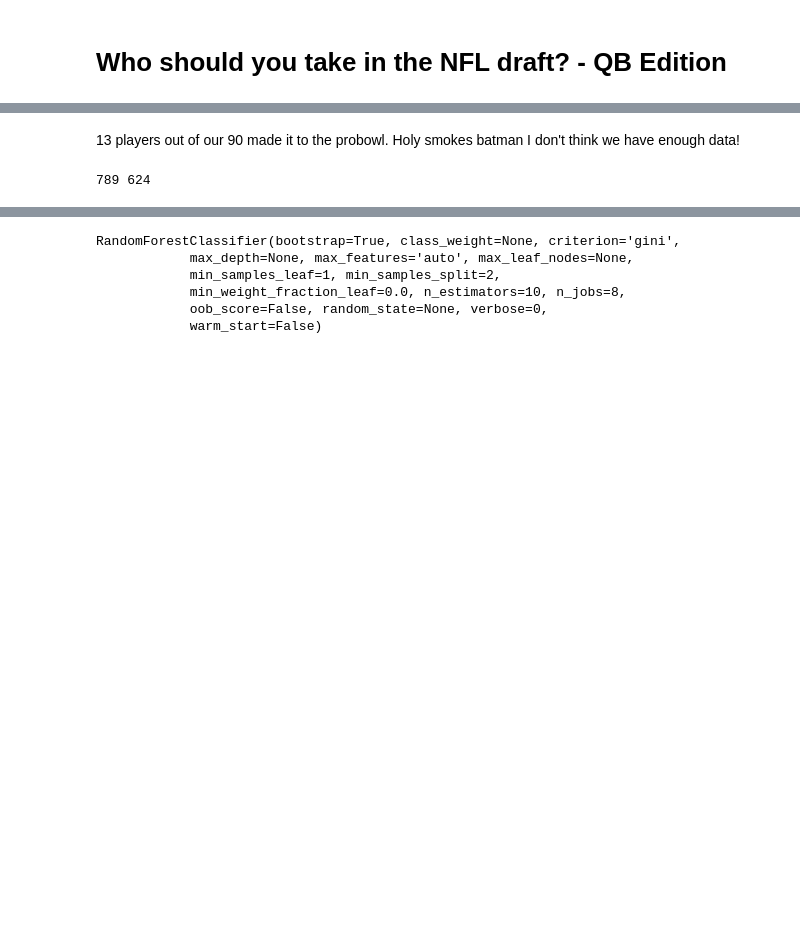
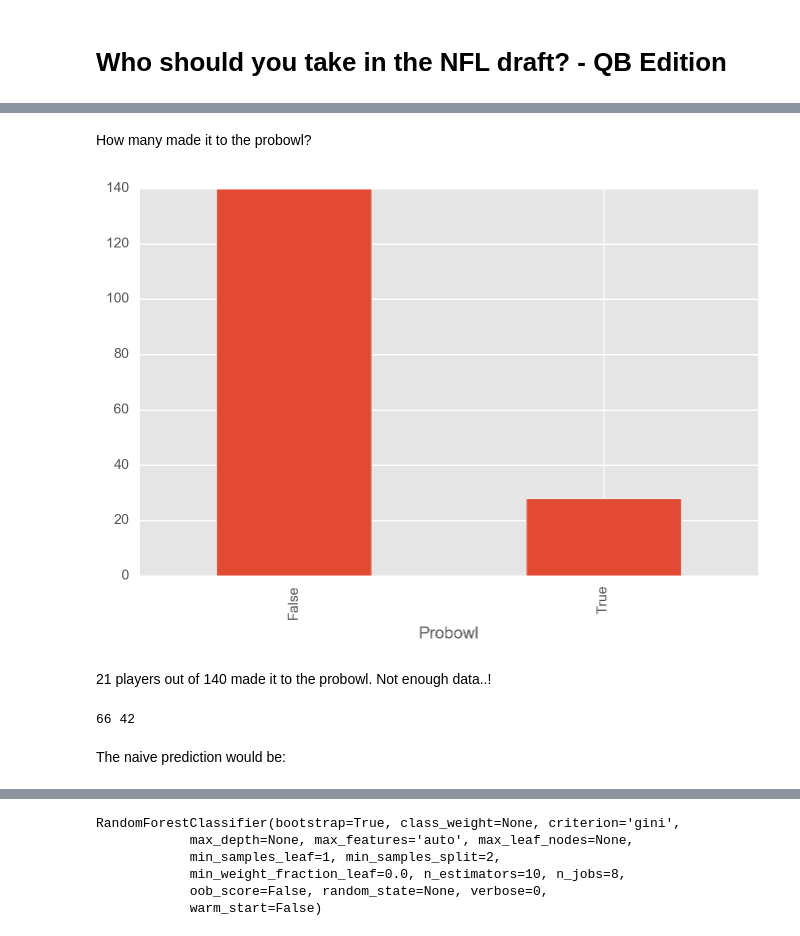
Before and after one commit to richardagalvez/NFLAnalysis, a Jupyter notebook: QB.ipynb, the cells around one changed output, grey strips where cells are left out. Saved outputs shown, nothing was run; the diff lists cells and outputs as text; code cells hidden in the pictures; blank space fills up the shorter version.

```diff
--- a/QB.ipynb
+++ b/QB.ipynb
@@ -75,20 +36,33 @@ dtype: int64
+# %% [markdown]
+How many made it to the probowl?
+# %%
+df_qb.groupby('Probowl').size().sort_values(ascending=False).head(n=10).plot(kind='bar');
+# %% [output]
+[figure, added]
 # %% [markdown]
-13 players out of our 90 made it to the probowl. Holy smokes batman I don't think we have enough data!
+21 players out of 140 made it to the probowl. Not enough data..!
 # %%
-cutoff_year = 2010
+cutoff_year = 2003
+important_cols = ['Wt', '40YD', 'Height_inches', 'Probowl']
+df = df_qb
 
-df_train   = df[df['Year'] < cutoff_year]
-df_test = df[df['Year'] >= cutoff_year]
+df_train   = df[(df['Year'] > cutoff_year) & (df['Year'] < 2010)]
+df_test    = df[df['Year'] <= cutoff_year]
 
-X_train = df_train[feature_cols]
+df_train = df_train[important_cols].dropna()
+df_test  = df_test[important_cols].dropna()
+
+X_train = df_train.drop('Probowl',1)
+X_test  = df_test.drop('Probowl',1)
+
 y_train = df_train.Probowl
-
-X_test = df_test[feature_cols]
 y_test = df_test.Probowl
 
 print(len(y_train), len(y_test))
 # %% [output]
-789 624
+66 42
+# %% [markdown]
+The naive prediction would be:
 # %%
 1 - df_train.groupby('Probowl').size()[1]/df_train.groupby('Probowl').size()[0]
 # %% [output]
```
Also changed, not shown: parts of 11 cells of this notebook.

· · · ·

Your goal
The answer must be the full set of records, repeated exactly, with no pictures.

Your solution
Before and after one commit to richardagalvez/NFLAnalysis, a Jupyter notebook: QB.ipynb, the cells around one changed output, grey strips where cells are left out. Saved outputs shown, nothing was run; the diff lists cells and outputs as text; code cells hidden in the pictures; blank space fills up the shorter version.

```diff
--- a/QB.ipynb
+++ b/QB.ipynb
@@ -75,20 +36,33 @@ dtype: int64
+# %% [markdown]
+How many made it to the probowl?
+# %%
+df_qb.groupby('Probowl').size().sort_values(ascending=False).head(n=10).plot(kind='bar');
+# %% [output]
+[figure, added]
 # %% [markdown]
-13 players out of our 90 made it to the probowl. Holy smokes batman I don't think we have enough data!
+21 players out of 140 made it to the probowl. Not enough data..!
 # %%
-cutoff_year = 2010
+cutoff_year = 2003
+important_cols = ['Wt', '40YD', 'Height_inches', 'Probowl']
+df = df_qb
 
-df_train   = df[df['Year'] < cutoff_year]
-df_test = df[df['Year'] >= cutoff_year]
+df_train   = df[(df['Year'] > cutoff_year) & (df['Year'] < 2010)]
+df_test    = df[df['Year'] <= cutoff_year]
 
-X_train = df_train[feature_cols]
+df_train = df_train[important_cols].dropna()
+df_test  = df_test[important_cols].dropna()
+
+X_train = df_train.drop('Probowl',1)
+X_test  = df_test.drop('Probowl',1)
+
 y_train = df_train.Probowl
-
-X_test = df_test[feature_cols]
 y_test = df_test.Probowl
 
 print(len(y_train), len(y_test))
 # %% [output]
-789 624
+66 42
+# %% [markdown]
+The naive prediction would be:
 # %%
 1 - df_train.groupby('Probowl').size()[1]/df_train.groupby('Probowl').size()[0]
 # %% [output]
```
Also changed, not shown: parts of 11 cells of this notebook.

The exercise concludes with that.